Aim of the task: Where the word "commands" appears in a line of the entries below, count that line and give the total alone.

Data listing:

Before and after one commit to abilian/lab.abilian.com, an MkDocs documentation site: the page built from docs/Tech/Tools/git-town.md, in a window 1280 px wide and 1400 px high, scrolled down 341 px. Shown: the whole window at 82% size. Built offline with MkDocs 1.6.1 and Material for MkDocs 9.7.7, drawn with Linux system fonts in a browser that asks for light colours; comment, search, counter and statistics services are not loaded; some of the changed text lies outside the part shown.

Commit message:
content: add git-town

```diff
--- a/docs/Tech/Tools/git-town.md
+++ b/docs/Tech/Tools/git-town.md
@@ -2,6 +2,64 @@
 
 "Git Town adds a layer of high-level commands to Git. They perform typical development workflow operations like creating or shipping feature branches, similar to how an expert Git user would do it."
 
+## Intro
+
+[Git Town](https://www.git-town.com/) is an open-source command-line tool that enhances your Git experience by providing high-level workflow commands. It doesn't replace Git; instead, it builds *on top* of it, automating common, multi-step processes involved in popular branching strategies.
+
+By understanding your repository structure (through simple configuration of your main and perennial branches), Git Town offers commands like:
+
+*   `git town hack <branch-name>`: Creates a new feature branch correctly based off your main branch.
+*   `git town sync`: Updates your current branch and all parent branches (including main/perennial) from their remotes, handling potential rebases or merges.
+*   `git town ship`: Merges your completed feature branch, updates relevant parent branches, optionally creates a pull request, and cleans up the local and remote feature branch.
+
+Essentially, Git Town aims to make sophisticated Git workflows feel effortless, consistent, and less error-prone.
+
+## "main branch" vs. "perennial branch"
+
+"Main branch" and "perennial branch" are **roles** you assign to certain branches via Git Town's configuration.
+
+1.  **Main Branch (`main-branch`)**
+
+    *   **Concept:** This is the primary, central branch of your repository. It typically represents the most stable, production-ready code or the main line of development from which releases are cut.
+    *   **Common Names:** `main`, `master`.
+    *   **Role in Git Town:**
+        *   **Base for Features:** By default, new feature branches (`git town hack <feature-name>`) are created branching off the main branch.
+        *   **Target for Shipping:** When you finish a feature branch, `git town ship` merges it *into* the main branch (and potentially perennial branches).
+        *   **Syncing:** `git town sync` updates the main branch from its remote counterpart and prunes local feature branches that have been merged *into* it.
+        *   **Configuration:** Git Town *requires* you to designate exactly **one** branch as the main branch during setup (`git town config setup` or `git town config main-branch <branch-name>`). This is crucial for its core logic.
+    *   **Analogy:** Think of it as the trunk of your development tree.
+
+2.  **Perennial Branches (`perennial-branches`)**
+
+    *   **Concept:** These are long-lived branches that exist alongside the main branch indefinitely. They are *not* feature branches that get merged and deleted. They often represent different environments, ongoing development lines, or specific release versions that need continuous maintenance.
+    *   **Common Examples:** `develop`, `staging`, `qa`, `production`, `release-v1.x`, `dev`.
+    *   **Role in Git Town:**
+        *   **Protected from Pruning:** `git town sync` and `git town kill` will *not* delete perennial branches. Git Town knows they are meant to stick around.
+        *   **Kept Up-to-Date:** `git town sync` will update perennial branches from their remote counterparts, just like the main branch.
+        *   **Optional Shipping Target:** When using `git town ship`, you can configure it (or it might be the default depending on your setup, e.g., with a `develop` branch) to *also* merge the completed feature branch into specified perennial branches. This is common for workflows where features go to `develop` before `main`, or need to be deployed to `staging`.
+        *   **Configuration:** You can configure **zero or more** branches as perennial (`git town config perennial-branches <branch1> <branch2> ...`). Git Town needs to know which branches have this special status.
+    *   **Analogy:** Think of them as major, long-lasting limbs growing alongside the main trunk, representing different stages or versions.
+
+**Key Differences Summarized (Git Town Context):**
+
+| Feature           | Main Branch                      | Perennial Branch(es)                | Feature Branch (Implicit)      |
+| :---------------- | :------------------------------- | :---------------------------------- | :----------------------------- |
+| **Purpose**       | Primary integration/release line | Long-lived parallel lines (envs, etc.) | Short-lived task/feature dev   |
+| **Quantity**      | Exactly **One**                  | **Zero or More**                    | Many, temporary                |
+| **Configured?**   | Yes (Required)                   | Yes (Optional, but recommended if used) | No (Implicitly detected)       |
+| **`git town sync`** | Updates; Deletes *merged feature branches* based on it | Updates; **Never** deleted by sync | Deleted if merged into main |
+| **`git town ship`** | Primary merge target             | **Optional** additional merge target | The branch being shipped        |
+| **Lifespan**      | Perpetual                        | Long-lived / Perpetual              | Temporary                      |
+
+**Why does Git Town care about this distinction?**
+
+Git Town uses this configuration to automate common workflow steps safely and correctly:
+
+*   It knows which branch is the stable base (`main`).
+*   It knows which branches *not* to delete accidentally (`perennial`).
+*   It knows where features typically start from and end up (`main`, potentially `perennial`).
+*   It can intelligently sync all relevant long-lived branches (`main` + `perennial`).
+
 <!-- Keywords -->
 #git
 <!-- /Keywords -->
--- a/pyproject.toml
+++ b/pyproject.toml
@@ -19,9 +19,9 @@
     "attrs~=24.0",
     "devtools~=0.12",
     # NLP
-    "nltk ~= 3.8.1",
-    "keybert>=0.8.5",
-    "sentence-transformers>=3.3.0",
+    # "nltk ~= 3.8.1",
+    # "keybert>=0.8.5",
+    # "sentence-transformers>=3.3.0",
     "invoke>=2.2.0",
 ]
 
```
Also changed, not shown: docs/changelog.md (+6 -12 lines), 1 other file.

The completed task: 3